DATA:
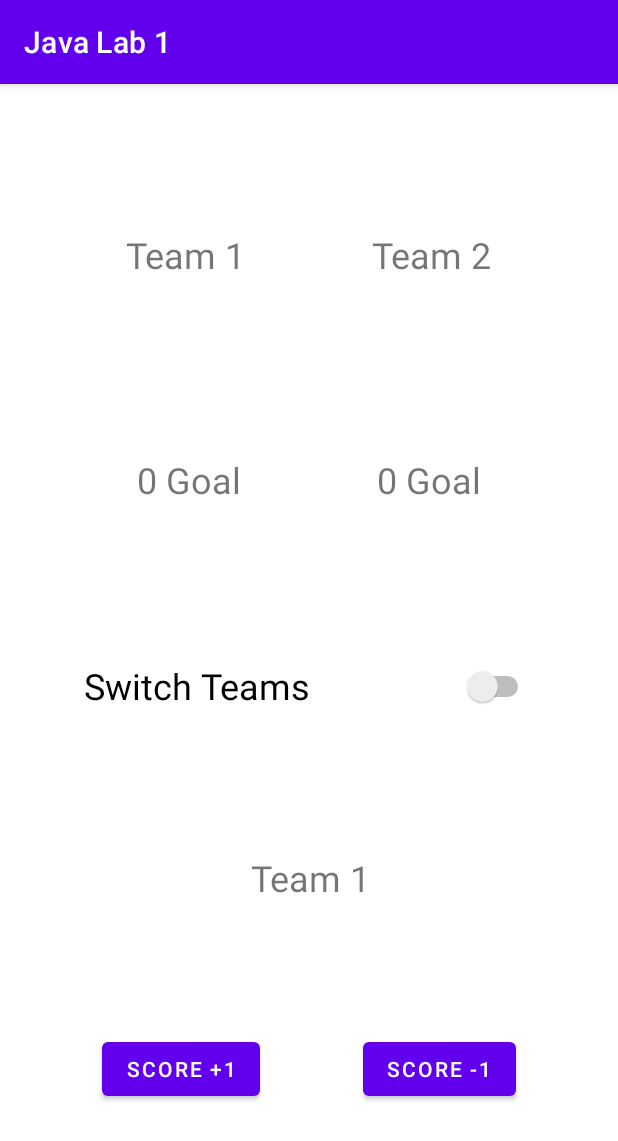
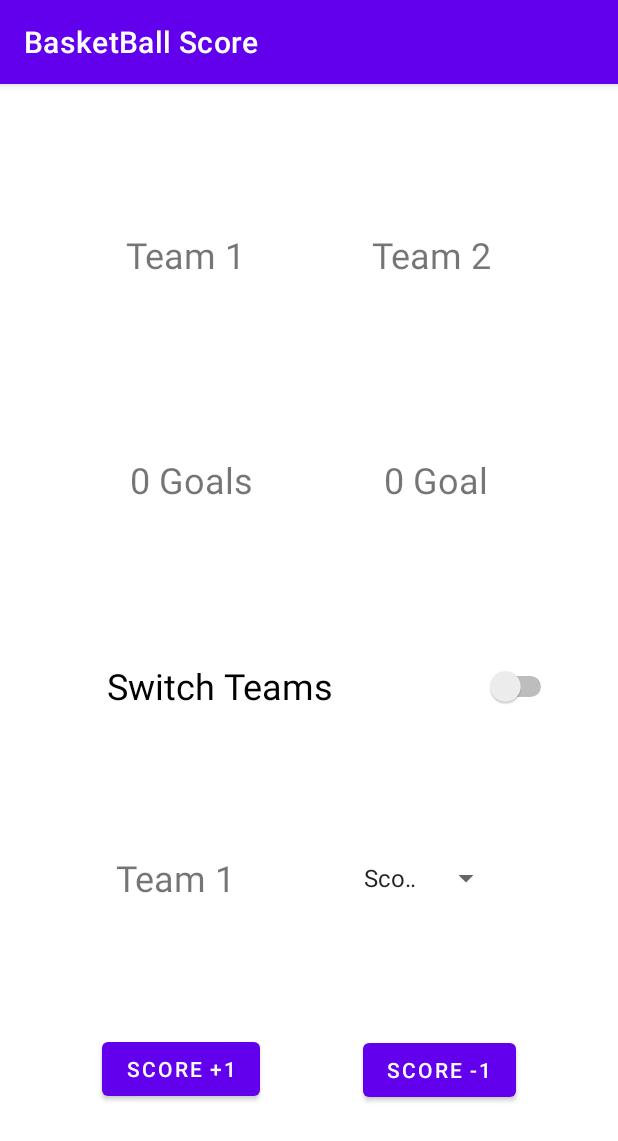
Before and after one commit to sanjimsb/JAV1001-ScoreKeeper, an Android app: the screen it shows after launch (MainActivity), after a tap on "SCORE -1", on a phone screen of 412 x 824 dp. Shown: the top 1141 px of the screen. Run offline under Robolectric (Android 15) with nearby library versions, the phone set to English and light mode, and no system bars; 2 other taps on this screen came first.

Commit message:
add functionality and fixes

```diff
--- a/app/src/main/AndroidManifest.xml
+++ b/app/src/main/AndroidManifest.xml
@@ -5,7 +5,7 @@
     <application
         android:allowBackup="true"
         android:icon="@mipmap/ic_launcher"
-        android:label="@string/app_name"
+        android:label="BasketBall Score"
         android:roundIcon="@mipmap/ic_launcher_round"
         android:supportsRtl="true"
         android:theme="@style/Theme.JavaLab1">
--- a/app/src/main/java/com/example/javalab1/MainActivity.java
+++ b/app/src/main/java/com/example/javalab1/MainActivity.java
@@ -4,19 +4,24 @@ import androidx.appcompat.app.AppCompatActivity;
 
 import android.os.Bundle;
 import android.view.View;
+import android.widget.AdapterView;
+import android.widget.ArrayAdapter;
 import android.widget.Button;
 import android.widget.CompoundButton;
+import android.widget.Spinner;
 import android.widget.Switch;
 import android.widget.TextView;
+import android.widget.Toast;
 import android.widget.ToggleButton;
 
-public class MainActivity extends AppCompatActivity implements View.OnClickListener {
+public class MainActivity extends AppCompatActivity implements View.OnClickListener, AdapterView.OnItemSelectedListener {
     Switch switchButton;
     TextView teamName;
     TextView teamFirstScore;
     TextView teamSecondScore;
     Button plusScore;
     Button minusScore;
+    Spinner getSpinner;
 
     @Override
     protected void onCreate(Bundle savedInstanceState) {
@@ -28,6 +33,12 @@ public class MainActivity extends AppCompatActivity implements View.OnClickListe
         teamSecondScore = findViewById(R.id.team2Score);
         plusScore = findViewById(R.id.plusScore);
         minusScore = findViewById(R.id.minusScore);
+        getSpinner = findViewById(R.id.score_values);
+        ArrayAdapter<CharSequence> adapter = ArrayAdapter.createFromResource(this, R.array.score_values, android.R.layout.simple_spinner_item);
+        adapter.setDropDownViewResource(android.R.layout.simple_spinner_dropdown_item);
+        getSpinner.setAdapter(adapter);
+        getSpinner.setOnItemSelectedListener(this);
+
 
 
         switchButton.setOnCheckedChangeListener(new CompoundButton.OnCheckedChangeListener() {
@@ -51,32 +62,56 @@ public class MainActivity extends AppCompatActivity implements View.OnClickListe
     @Override
     public void onClick(View view) {
         int value = 0;
-        System.out.println(teamName.getText());
         switch (view.getId()){
             case R.id.plusScore:
-                    if(teamName.getText().toString() == "Team 1") {
+                    System.out.println("Team 1");
+                    if(teamName.getText().toString().equals("Team 1")) {
                         System.out.println("test");
                         value = Integer.parseInt(teamFirstScore.getText().toString().replaceAll("[^0-9]", ""));
                         System.out.println(value + " Goals");
                         value += 1;
                         teamFirstScore.setText(value + " Goals");
-                    } else if(teamName.getText().toString() == "Team 2") {
+                    } else if(teamName.getText().toString().equals("Team 2")) {
                         value = Integer.parseInt(teamSecondScore.getText().toString().replaceAll("[^0-9]", ""));
                         value += 1;
                         teamSecondScore.setText(value + " Goals");
                     }
                     break;
             case R.id.minusScore:
-                if(teamName.getText().toString() == "Team 1") {
+                if(teamName.getText().toString().equals("Team 1")) {
                     value = Integer.parseInt(teamFirstScore.getText().toString().replaceAll("[^0-9]", ""));
                     value -= 1;
+                    value = value < 0 ? 0 : value;
                     teamFirstScore.setText(value + " Goals");
-                }else if(teamName.getText().toString() == "Team 2") {
-                        value = Integer.parseInt(teamSecondScore.getText().toString().replaceAll("[^0-9]", ""));
-                        value -= 1;
-                        teamSecondScore.setText(value + " Goals");
-                    }
+                }else if(teamName.getText().toString().equals("Team 2")) {
+                    value = Integer.parseInt(teamSecondScore.getText().toString().replaceAll("[^0-9]", ""));
+                    value -= 1;
+                    value = value < 0 ? 0 : value;
+                    teamSecondScore.setText(value + " Goals");
+                }
                 break;
         }
     }
+
+    @Override
+    public void onItemSelected(AdapterView<?> adapterView, View view, int i, long l) {
+        String getScore = adapterView.getItemAtPosition(i).toString();
+        if(getScore.equals("Score")) return;
+        int value = 0;
+        int increaseScoreBy = Integer.parseInt(getScore);
+        if(teamName.getText().toString().equals("Team 1")) {
+            value = Integer.parseInt(teamFirstScore.getText().toString().replaceAll("[^0-9]", ""));
+            value += increaseScoreBy;
+            teamFirstScore.setText(value + " Goals");
+        } else if(teamName.getText().toString().equals("Team 2")) {
+            value = Integer.parseInt(teamSecondScore.getText().toString().replaceAll("[^0-9]", ""));
+            value += increaseScoreBy;
+            teamSecondScore.setText(value + " Goals");
+        }
+    }
+
+    @Override
+    public void onNothingSelected(AdapterView<?> adapterView) {
+
+    }
 }
--- a/app/src/main/res/layout/activity_main.xml
+++ b/app/src/main/res/layout/activity_main.xml
@@ -5,6 +5,32 @@
     android:layout_width="match_parent"
     android:layout_height="match_parent"
     tools:context=".MainActivity">
+
+    <Spinner
+        android:id="@+id/score_values"
+        android:layout_width="100dp"
+        android:layout_height="wrap_content"
+        app:layout_constraintBottom_toTopOf="@+id/minusScore"
+        app:layout_constraintEnd_toEndOf="parent"
+        app:layout_constraintHorizontal_bias="0.5"
+        app:layout_constraintStart_toEndOf="@+id/selectedTeamName"
+        app:layout_constraintTop_toBottomOf="@+id/switch1" />
+
+    <TextView
+        android:id="@+id/team2Score"
+        android:layout_width="wrap_content"
+        android:layout_height="wrap_content"
+        android:layout_marginTop="10dp"
+        android:paddingTop="10dp"
+        android:paddingBottom="10dp"
+        android:text="0 Goal"
+        android:textColorLink="#000000"
+        android:textSize="24sp"
+        app:layout_constraintBottom_toTopOf="@+id/switch1"
+        app:layout_constraintEnd_toEndOf="parent"
+        app:layout_constraintHorizontal_bias="0.5"
+        app:layout_constraintStart_toEndOf="@+id/team1Score"
+        app:layout_constraintTop_toBottomOf="@+id/textView12" />
 
     <Button
         android:id="@+id/plusScore"
@@ -16,6 +42,45 @@
         app:layout_constraintHorizontal_bias="0.5"
         app:layout_constraintStart_toStartOf="parent"
         app:layout_constraintTop_toBottomOf="@+id/selectedTeamName" />
+
+    <Button
+        android:id="@+id/minusScore"
+        android:layout_width="wrap_content"
+        android:layout_height="wrap_content"
+        android:text="Score -1"
+        app:layout_constraintBottom_toBottomOf="parent"
+        app:layout_constraintEnd_toEndOf="parent"
+        app:layout_constraintHorizontal_bias="0.5"
+        app:layout_constraintStart_toEndOf="@+id/plusScore"
+        app:layout_constraintTop_toBottomOf="@+id/selectedTeamName"
+        app:layout_constraintVertical_bias="0.503" />
+
+    <TextView
+        android:id="@+id/textView12"
+        android:layout_width="wrap_content"
+        android:layout_height="wrap_content"
+        android:paddingTop="10dp"
+        android:paddingBottom="10dp"
+        android:text="Team 2"
+        android:textColorLink="#000000"
+        android:textSize="24sp"
+        app:layout_constraintBottom_toTopOf="@+id/team2Score"
+        app:layout_constraintEnd_toEndOf="parent"
+        app:layout_constraintHorizontal_bias="0.5"
+        app:layout_constraintStart_toEndOf="@+id/textView11"
+        app:layout_constraintTop_toTopOf="parent" />
+
+    <Switch
+        android:id="@+id/switch1"
+        android:layout_width="300dp"
+        android:layout_height="48dp"
+        android:text="Switch Teams"
+        android:textSize="24sp"
+        app:layout_constraintBottom_toTopOf="@+id/selectedTeamName"
+        app:layout_constraintEnd_toEndOf="parent"
+        app:layout_constraintHorizontal_bias="0.639"
+        app:layout_constraintStart_toStartOf="parent"
+        app:layout_constraintTop_toBottomOf="@+id/team1Score" />
 
     <TextView
         android:id="@+id/textView11"
@@ -49,49 +114,6 @@
         app:layout_constraintTop_toBottomOf="@+id/textView11" />
 
     <TextView
-        android:id="@+id/team2Score"
-        android:layout_width="wrap_content"
-        android:layout_height="wrap_content"
-        android:layout_marginTop="10dp"
-        android:paddingTop="10dp"
-        android:paddingBottom="10dp"
-        android:text="0 Goal"
-        android:textColorLink="#000000"
-        android:textSize="24sp"
-        app:layout_constraintBottom_toTopOf="@+id/switch1"
-        app:layout_constraintEnd_toEndOf="parent"
-        app:layout_constraintHorizontal_bias="0.5"
-        app:layout_constraintStart_toEndOf="@+id/team1Score"
-        app:layout_constraintTop_toBottomOf="@+id/textView12" />
-
-    <TextView
-        android:id="@+id/textView12"
-        android:layout_width="wrap_content"
-        android:layout_height="wrap_content"
-        android:paddingTop="10dp"
-        android:paddingBottom="10dp"
-        android:text="Team 2"
-        android:textColorLink="#000000"
-        android:textSize="24sp"
-        app:layout_constraintBottom_toTopOf="@+id/team2Score"
-        app:layout_constraintEnd_toEndOf="parent"
-        app:layout_constraintHorizontal_bias="0.5"
-        app:layout_constraintStart_toEndOf="@+id/textView11"
-        app:layout_constraintTop_toTopOf="parent" />
-
-    <Switch
-        android:id="@+id/switch1"
-        android:layout_width="300dp"
-        android:layout_height="48dp"
-        android:text="Switch Teams"
-        android:textSize="24sp"
-        app:layout_constraintBottom_toTopOf="@+id/selectedTeamName"
-        app:layout_constraintEnd_toEndOf="parent"
-        app:layout_constraintHorizontal_bias="0.5"
-        app:layout_constraintStart_toStartOf="parent"
-        app:layout_constraintTop_toBottomOf="@+id/team1Score" />
-
-    <TextView
         android:id="@+id/selectedTeamName"
         android:layout_width="wrap_content"
         android:layout_height="wrap_content"
@@ -99,19 +121,9 @@
         android:textSize="24sp"
         app:layout_constraintBottom_toTopOf="@+id/plusScore"
         app:layout_constraintEnd_toEndOf="parent"
-        app:layout_constraintHorizontal_bias="0.505"
+        app:layout_constraintEnd_toStartOf="@+id/score_values"
+        app:layout_constraintHorizontal_bias="0.5"
         app:layout_constraintStart_toStartOf="parent"
         app:layout_constraintTop_toBottomOf="@+id/switch1" />
 
-    <Button
-        android:id="@+id/minusScore"
-        android:layout_width="wrap_content"
-        android:layout_height="wrap_content"
-        android:text="Score -1"
-        app:layout_constraintBottom_toBottomOf="parent"
-        app:layout_constraintEnd_toEndOf="parent"
-        app:layout_constraintHorizontal_bias="0.5"
-        app:layout_constraintStart_toEndOf="@+id/plusScore"
-        app:layout_constraintTop_toBottomOf="@+id/selectedTeamName" />
-
 </androidx.constraintlayout.widget.ConstraintLayout>
--- a/app/src/main/res/values/strings.xml
+++ b/app/src/main/res/values/strings.xml
@@ -4,4 +4,10 @@
     <string name="scoreteam1">Score</string>
     <string name="scoreteam2">Score</string>
     <string name="team_2">Team 2</string>
+    <string-array name="score_values">
+        <item>Score</item>
+        <item>1</item>
+        <item>2</item>
+        <item>3</item>
+    </string-array>
 </resources>
```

EXERCISE AIM:
Checking the material above line by line, count those that include the string "AppCompatActivity". Give the number alone.

TASK RESPONSE:
5